_Exercise directions_
From the listing, collect all lines containing the word "bgcolor".

# # # # # # #

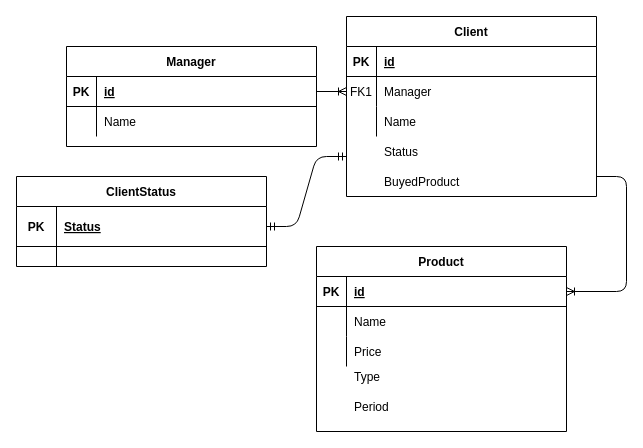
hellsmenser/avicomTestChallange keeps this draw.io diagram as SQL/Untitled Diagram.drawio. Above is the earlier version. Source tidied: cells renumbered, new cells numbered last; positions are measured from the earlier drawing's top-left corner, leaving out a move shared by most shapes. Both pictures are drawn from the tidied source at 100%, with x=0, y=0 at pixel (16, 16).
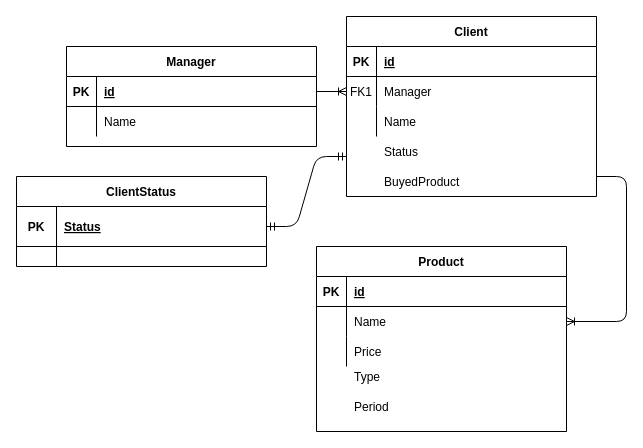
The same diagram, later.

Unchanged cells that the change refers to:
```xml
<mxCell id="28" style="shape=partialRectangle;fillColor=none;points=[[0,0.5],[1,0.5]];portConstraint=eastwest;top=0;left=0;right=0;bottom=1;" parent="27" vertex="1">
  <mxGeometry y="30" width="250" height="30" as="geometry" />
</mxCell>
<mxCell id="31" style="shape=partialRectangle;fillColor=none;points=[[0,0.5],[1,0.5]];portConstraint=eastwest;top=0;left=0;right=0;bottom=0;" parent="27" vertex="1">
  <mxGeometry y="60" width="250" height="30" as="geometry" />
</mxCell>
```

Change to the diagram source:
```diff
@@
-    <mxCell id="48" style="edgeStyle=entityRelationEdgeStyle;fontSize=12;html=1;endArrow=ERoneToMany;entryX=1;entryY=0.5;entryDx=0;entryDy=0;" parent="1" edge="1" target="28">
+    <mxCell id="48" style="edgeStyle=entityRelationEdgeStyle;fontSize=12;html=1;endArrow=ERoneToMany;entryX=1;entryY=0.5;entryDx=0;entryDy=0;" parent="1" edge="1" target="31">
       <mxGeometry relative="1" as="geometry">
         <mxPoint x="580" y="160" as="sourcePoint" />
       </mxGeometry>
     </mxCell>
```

# # # # # # #

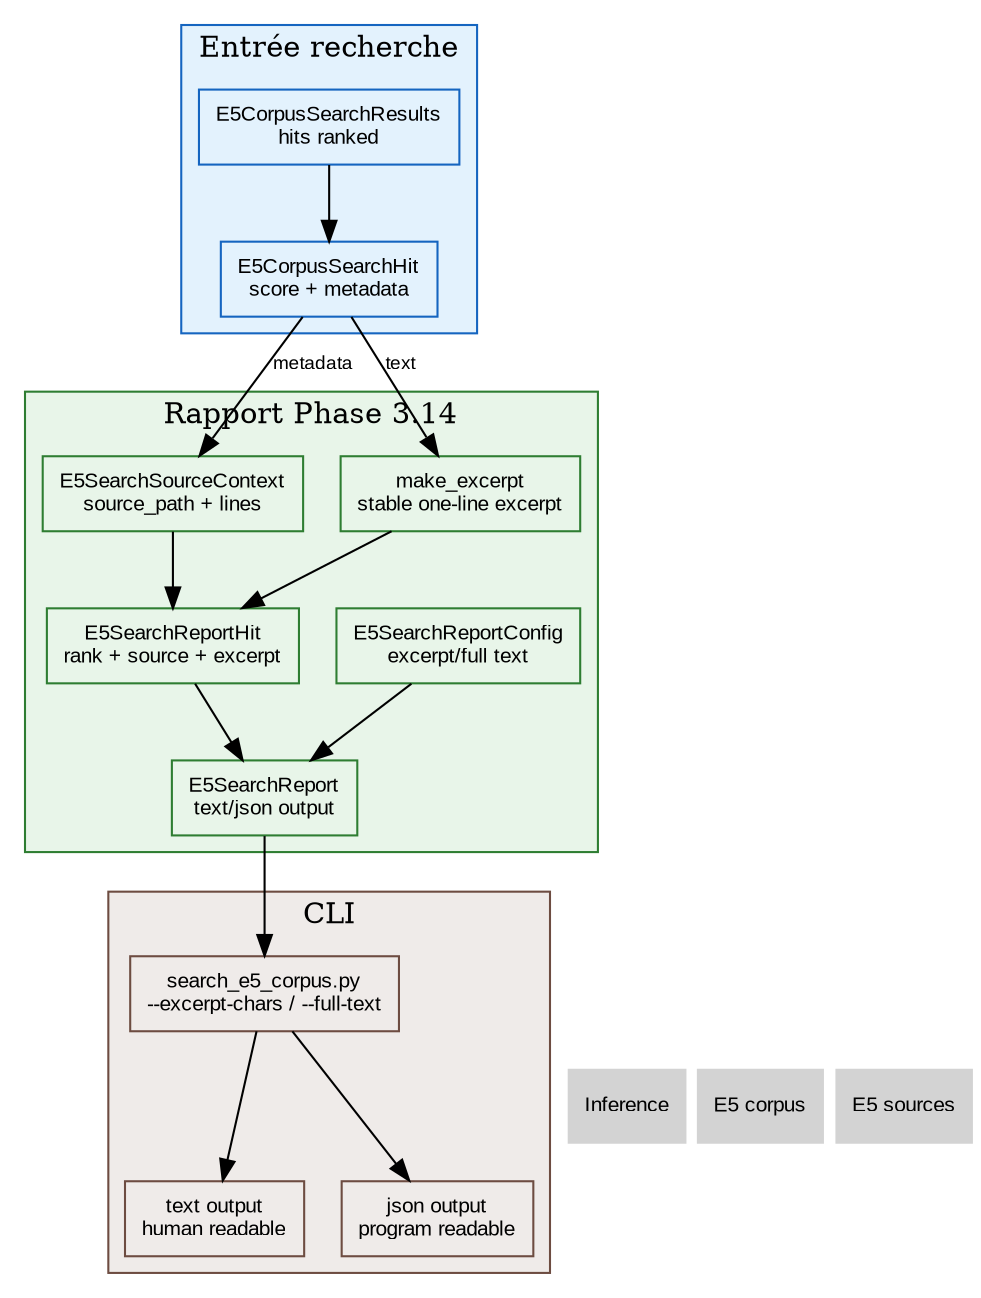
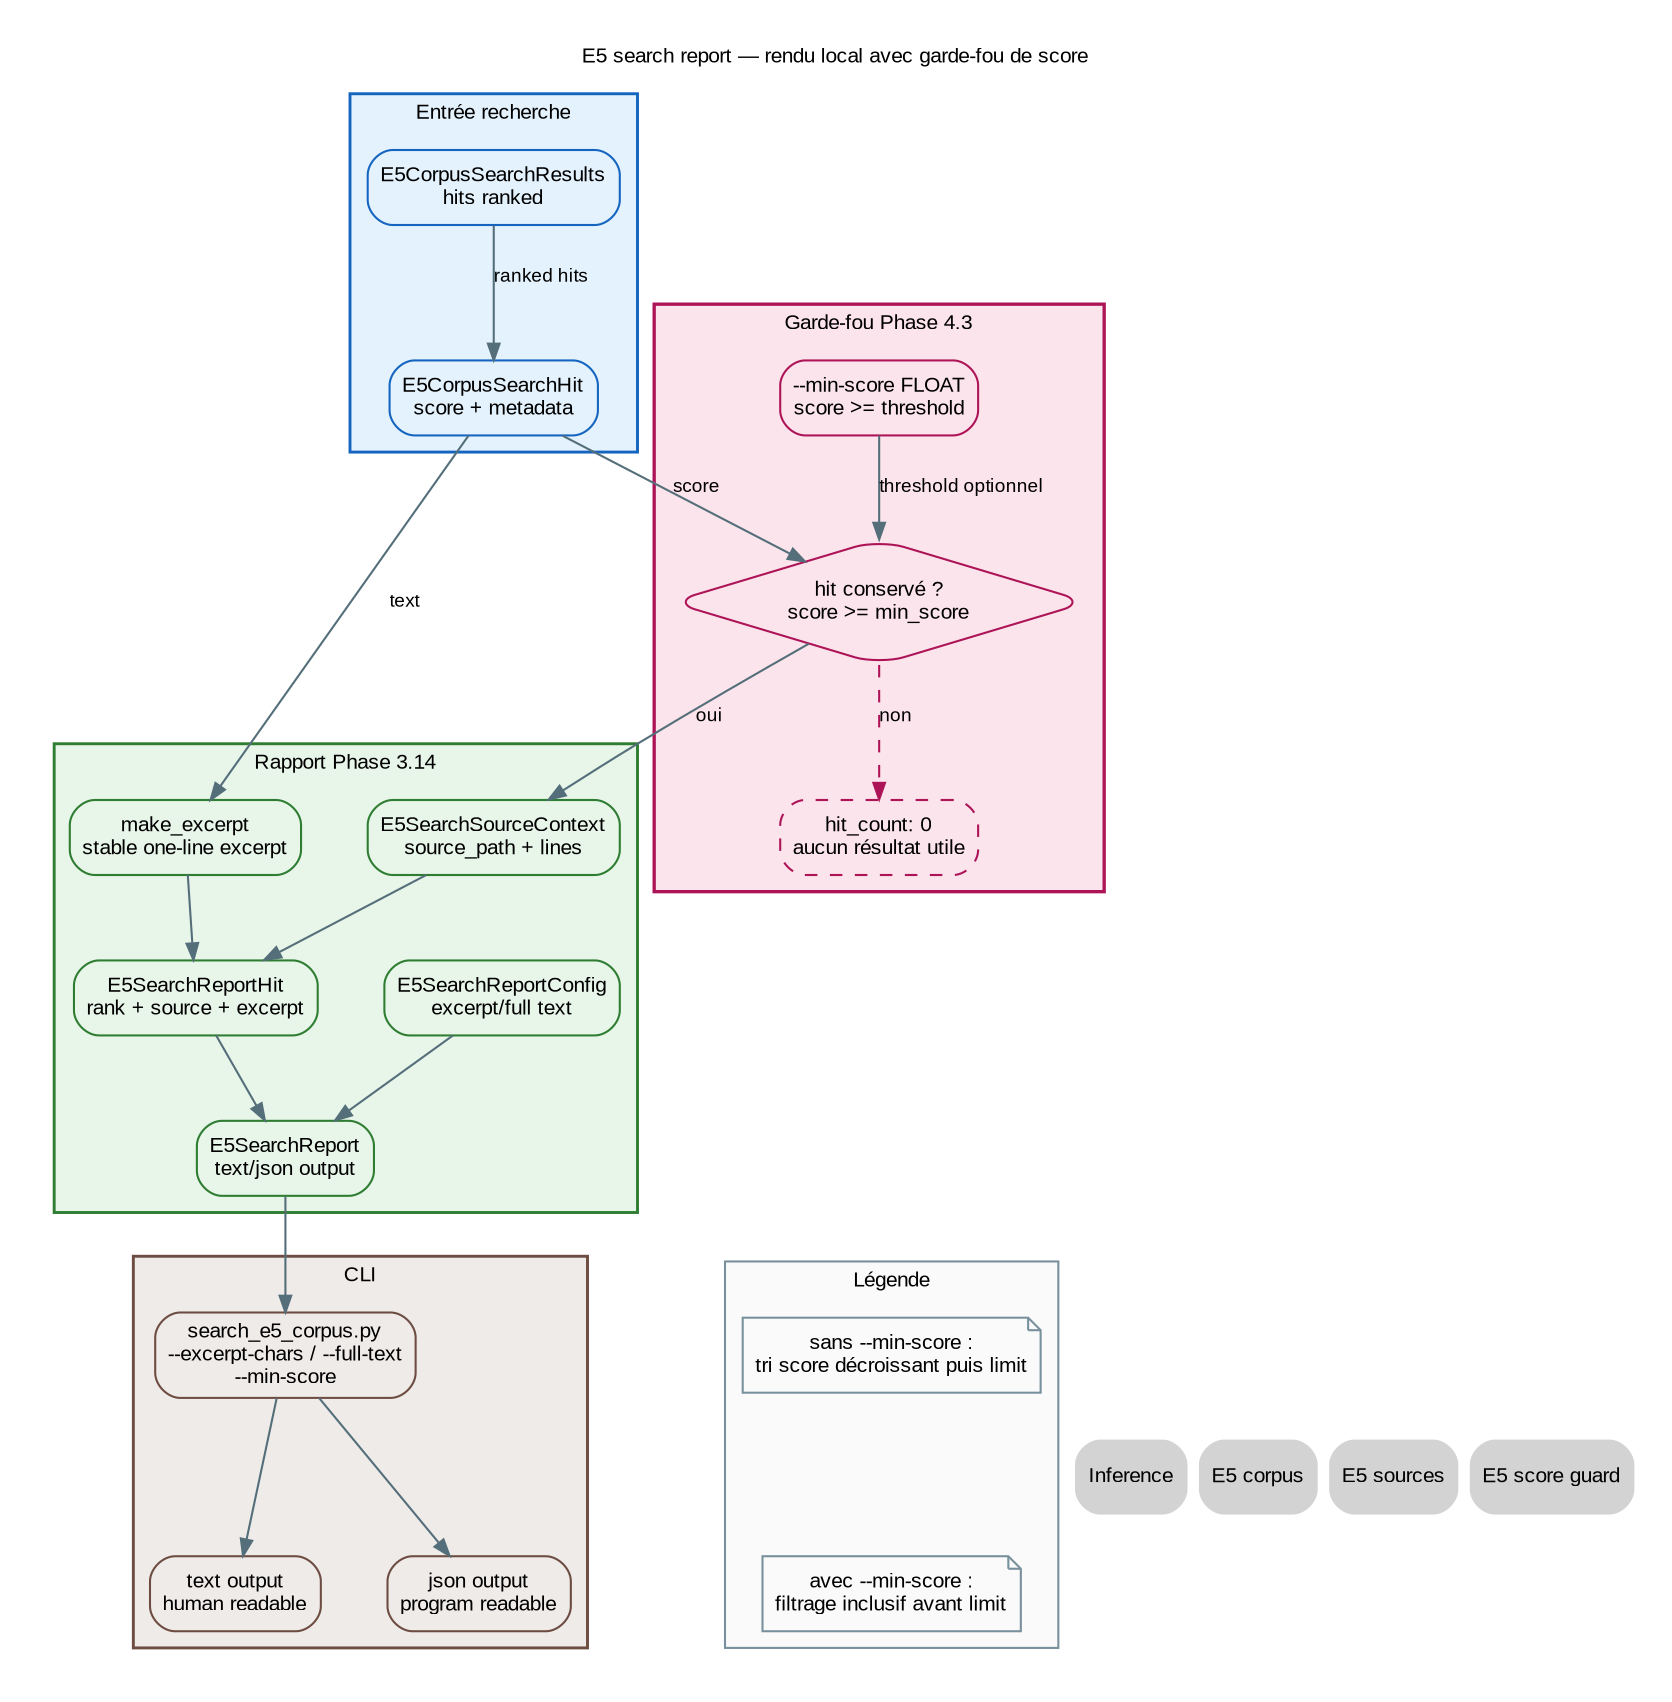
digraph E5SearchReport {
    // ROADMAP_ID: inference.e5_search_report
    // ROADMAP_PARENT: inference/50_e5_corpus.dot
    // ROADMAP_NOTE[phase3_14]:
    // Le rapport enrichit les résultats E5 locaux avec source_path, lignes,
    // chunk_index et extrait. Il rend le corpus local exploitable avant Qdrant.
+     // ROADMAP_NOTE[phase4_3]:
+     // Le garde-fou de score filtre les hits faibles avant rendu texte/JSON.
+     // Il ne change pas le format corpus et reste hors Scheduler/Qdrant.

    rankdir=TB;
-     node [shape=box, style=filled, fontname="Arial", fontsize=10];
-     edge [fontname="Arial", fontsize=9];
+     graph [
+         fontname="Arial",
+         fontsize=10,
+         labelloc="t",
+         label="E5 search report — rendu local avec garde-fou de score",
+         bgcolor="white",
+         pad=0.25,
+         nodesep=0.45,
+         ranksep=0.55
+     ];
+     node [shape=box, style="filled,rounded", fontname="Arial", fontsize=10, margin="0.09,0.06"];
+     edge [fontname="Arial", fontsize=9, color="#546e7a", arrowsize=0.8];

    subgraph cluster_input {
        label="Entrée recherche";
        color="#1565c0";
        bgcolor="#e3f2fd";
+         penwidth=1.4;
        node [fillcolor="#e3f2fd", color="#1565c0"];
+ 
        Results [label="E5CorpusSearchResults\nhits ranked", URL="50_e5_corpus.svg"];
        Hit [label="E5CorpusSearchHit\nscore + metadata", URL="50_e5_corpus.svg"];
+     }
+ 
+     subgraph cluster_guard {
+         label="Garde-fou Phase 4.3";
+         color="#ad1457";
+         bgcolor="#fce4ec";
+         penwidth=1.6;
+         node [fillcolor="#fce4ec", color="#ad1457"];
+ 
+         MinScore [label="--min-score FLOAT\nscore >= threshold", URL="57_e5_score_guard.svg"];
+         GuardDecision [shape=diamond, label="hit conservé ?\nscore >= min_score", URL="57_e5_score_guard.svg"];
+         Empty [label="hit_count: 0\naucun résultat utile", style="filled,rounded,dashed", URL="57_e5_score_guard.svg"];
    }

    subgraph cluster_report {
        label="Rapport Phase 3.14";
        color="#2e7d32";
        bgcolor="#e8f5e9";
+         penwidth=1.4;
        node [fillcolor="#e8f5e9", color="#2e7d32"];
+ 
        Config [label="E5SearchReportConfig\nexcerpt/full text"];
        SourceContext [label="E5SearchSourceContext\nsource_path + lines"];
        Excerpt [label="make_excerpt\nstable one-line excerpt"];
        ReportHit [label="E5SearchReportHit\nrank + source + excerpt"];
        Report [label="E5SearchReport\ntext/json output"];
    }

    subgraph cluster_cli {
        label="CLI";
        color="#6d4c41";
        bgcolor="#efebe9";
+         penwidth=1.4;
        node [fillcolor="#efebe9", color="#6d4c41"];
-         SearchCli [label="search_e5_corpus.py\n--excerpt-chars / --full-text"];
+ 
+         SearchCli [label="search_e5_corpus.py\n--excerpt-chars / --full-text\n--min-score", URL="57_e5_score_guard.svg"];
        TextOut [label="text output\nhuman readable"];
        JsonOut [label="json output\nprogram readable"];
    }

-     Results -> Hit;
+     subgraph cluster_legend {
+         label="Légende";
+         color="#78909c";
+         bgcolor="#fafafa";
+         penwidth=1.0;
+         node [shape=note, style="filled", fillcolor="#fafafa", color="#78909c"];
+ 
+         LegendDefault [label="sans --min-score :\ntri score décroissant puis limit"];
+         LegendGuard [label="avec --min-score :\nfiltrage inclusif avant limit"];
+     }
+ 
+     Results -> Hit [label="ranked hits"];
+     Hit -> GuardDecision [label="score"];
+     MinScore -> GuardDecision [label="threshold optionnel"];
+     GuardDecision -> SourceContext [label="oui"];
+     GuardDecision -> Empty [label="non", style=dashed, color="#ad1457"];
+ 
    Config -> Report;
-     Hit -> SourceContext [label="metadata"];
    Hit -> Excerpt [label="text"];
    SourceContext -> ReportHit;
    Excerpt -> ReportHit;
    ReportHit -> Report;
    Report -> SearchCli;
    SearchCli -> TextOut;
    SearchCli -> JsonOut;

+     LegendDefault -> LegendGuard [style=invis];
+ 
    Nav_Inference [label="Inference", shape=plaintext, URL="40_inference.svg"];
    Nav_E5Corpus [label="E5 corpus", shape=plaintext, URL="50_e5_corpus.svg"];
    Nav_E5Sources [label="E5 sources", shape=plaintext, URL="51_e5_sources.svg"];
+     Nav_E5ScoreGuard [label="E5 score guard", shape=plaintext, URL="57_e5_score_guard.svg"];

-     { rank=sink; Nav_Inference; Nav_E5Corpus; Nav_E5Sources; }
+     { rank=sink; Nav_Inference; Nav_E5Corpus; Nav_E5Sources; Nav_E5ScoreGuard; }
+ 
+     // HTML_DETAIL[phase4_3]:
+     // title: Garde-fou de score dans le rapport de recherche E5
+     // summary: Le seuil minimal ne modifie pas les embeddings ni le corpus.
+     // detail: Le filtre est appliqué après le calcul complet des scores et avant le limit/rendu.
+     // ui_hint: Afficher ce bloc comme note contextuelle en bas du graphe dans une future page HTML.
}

# # # # # # #

_Solution to the problem_
+         bgcolor="white",
        bgcolor="#e3f2fd";
+         bgcolor="#fce4ec";
        bgcolor="#e8f5e9";
        bgcolor="#efebe9";
+         bgcolor="#fafafa";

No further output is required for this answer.